As the country transitions out the Iraq and Afghan wars, defense spending should shrink accordingly. While expected cuts in government spending impacts the Pentagon in the next two months, it doesn’t, as the GOP insists, weaken U.S. national security. “This is going to be much uglier to me than the tax issue . . . this is going to be about entitlement reform,” said Sen. Bob Corker (R-Tenn.), not acknowledging that appropriate Pentagon cuts should reduce the share of the deficit to the nation’s overall Gross Domestic Product. Why Republicans pick only on entitlement reform is precisely why they’re viewed as unfit to govern. When former President George W. Bush decided to spend over $1 trillion on Iraq, he drove the nation into massive red ink. Nobel Prize winning Columbia University economist Joseph Stiglitz warned Bush about how fighting—and financing—two wars could bankrupt the country. When banks ran out of cash in 2007, his predictions came true.

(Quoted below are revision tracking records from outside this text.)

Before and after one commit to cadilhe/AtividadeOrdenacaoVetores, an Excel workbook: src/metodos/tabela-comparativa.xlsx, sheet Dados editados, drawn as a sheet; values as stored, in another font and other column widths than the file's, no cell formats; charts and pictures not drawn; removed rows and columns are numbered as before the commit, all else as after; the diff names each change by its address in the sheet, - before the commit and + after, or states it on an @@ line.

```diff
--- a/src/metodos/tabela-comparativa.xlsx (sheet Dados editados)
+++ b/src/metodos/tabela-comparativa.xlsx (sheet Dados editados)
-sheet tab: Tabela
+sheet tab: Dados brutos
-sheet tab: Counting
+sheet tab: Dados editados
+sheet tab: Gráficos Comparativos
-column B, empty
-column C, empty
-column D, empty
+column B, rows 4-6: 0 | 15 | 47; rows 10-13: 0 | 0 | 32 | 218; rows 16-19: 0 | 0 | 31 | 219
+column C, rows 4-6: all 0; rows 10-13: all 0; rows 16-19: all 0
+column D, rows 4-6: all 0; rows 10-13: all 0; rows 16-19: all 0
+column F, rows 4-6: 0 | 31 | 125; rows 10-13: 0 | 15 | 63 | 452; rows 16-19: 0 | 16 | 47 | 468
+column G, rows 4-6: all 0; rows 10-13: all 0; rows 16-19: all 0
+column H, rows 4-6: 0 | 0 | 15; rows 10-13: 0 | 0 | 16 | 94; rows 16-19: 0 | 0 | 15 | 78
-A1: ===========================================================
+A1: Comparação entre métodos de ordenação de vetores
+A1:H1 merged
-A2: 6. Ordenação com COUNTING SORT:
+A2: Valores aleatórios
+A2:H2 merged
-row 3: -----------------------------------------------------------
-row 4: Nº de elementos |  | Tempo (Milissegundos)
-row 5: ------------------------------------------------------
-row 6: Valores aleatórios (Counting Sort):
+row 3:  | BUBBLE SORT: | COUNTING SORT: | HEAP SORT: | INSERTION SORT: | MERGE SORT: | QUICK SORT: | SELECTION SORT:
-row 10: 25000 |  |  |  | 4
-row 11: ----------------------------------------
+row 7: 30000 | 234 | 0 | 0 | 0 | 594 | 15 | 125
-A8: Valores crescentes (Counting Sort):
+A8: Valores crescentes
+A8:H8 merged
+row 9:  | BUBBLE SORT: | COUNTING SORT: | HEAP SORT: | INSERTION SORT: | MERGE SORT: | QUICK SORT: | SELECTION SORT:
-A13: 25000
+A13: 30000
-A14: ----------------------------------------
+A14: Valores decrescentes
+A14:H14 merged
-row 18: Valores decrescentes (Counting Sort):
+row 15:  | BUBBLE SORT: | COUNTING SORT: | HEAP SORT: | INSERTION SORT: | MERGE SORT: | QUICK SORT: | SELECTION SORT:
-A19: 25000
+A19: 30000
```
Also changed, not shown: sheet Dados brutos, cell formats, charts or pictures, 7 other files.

GOP politicians like to blame the nation’s red ink on government entitlement. While there’s nothing cheap about running heath programs like Medicare and Medicaid, prosecuting foreign wars also cost big bucks. While know one knows what’s around the corner, as the economy transitions from war to peace, it should provide more revenue to fund important domestic programs. “This is the debate that’s going to be far more serious. Hopefully, now that we have this other piece behind us—hopefully—we’ll deal in a real way with the kinds of things our nation needs to face,” said Corker, completely ignoring the peace dividend that should help finance more domestic programs without slashing government entitlements. Whether seniors, disabled or poor people live the South or North, East or West, they have the same needs for adequate pensions and health care services.
GOP politicians need to take seriously the relationship between the federal government and the wide swath of recipients of government largess. If Corker thinks he can slash Medicare and Medicaid funding without dealing with the defense budget or government subsidies to the oil industry, he’s not playing with a full deck. Shifting priorities away from foreign wars and nation building should put cash back in the U.S. Treasury to help fund important national priorities, including an obsolete space program currently in shambles after retiring the Space Shuttle Fleet last year. “We are ensuring that taxes aren’t increased on 99% of our fellow Americans,” said House Rules Committee Chairman David Dreier (R-Calif.) throwing his support behind the Senate’s “fiscal cliff” bill. When debt ceiling talks resume, the GOP should think twice about shutting down the federal government.
About the Author
John M. Curtis writes politically neutral commentary analyzing spin in national and global news. He’s editor of OnlineColumnist.com and author of Dodging The Bullet and Operation Charisma.